Edit difference data:
"""

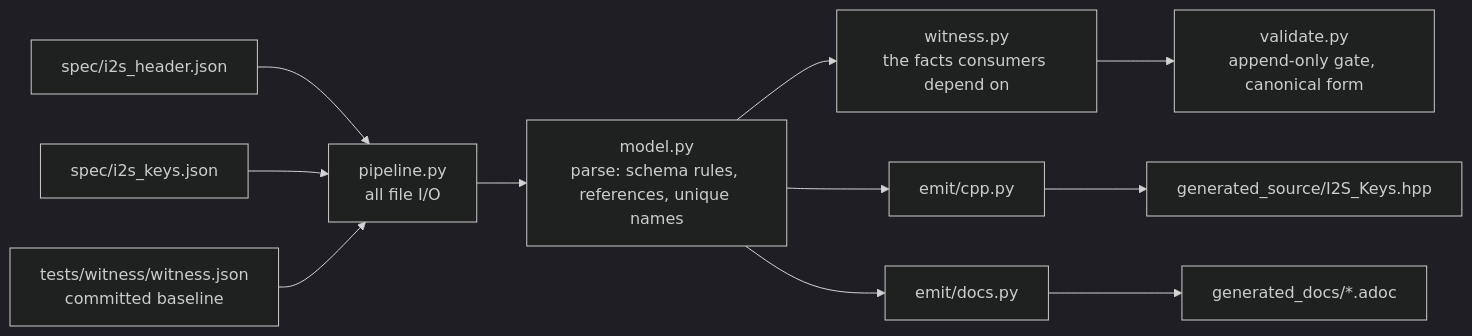
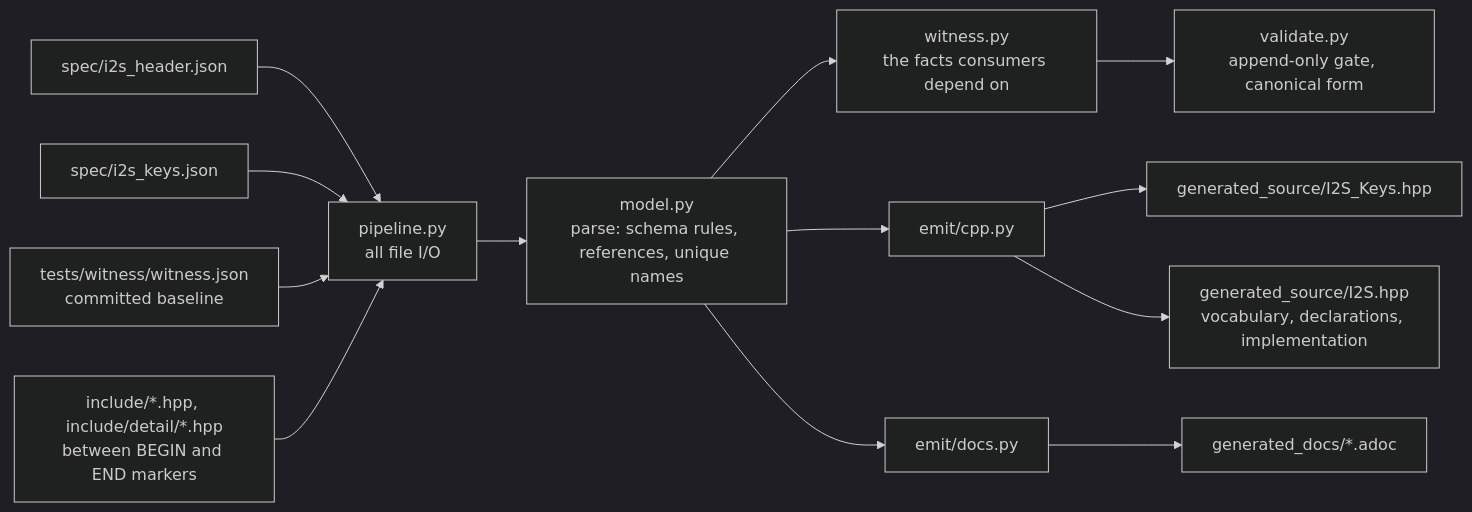
The diagram in generator/README.md (Aptix-Bio/Iris-Interoperability-Specification), drawn with Mermaid (dark theme) before and after one commit. The commit also changed other lines of this file and 31 other files, not shown here.

First line of the commit message:
InstalledSingleHeader_10: one installed I2S.hpp, keys first with full documentation, I2S_IMPLEMENTATION

````diff
--- a/generator/README.md
+++ b/generator/README.md
@@ -19,11 +21,13 @@
 ```mermaid
 flowchart LR
     H["spec/i2s_header.json"] --> P["pipeline.py<br/>all file I/O"]
     K["spec/i2s_keys.json"] --> P
     W["tests/witness/witness.json<br/>committed baseline"] --> P
     P --> M["model.py<br/>parse: schema rules, references, unique names"]
     M --> X["witness.py<br/>the facts consumers depend on"]
     X --> V["validate.py<br/>append-only gate, canonical form"]
     M --> C["emit/cpp.py"] --> O1["generated_source/I2S_Keys.hpp"]
+    S["include/*.hpp, include/detail/*.hpp<br/>between BEGIN and END markers"] --> P
+    C --> O3["generated_source/I2S.hpp<br/>vocabulary, declarations, implementation"]
     M --> D["emit/docs.py"] --> O2["generated_docs/*.adoc"]
 ```
````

"""

_WHAT THIS TASK INVOLVES_: Copy out the lines above, from the one holding "rules, references, unique" through the final line, with no other lines.

_ANSWER TO THIS TASK_:
     P --> M["model.py<br/>parse: schema rules, references, unique names"]
     M --> X["witness.py<br/>the facts consumers depend on"]
     X --> V["validate.py<br/>append-only gate, canonical form"]
     M --> C["emit/cpp.py"] --> O1["generated_source/I2S_Keys.hpp"]
+    S["include/*.hpp, include/detail/*.hpp<br/>between BEGIN and END markers"] --> P
+    C --> O3["generated_source/I2S.hpp<br/>vocabulary, declarations, implementation"]
     M --> D["emit/docs.py"] --> O2["generated_docs/*.adoc"]
 ```
````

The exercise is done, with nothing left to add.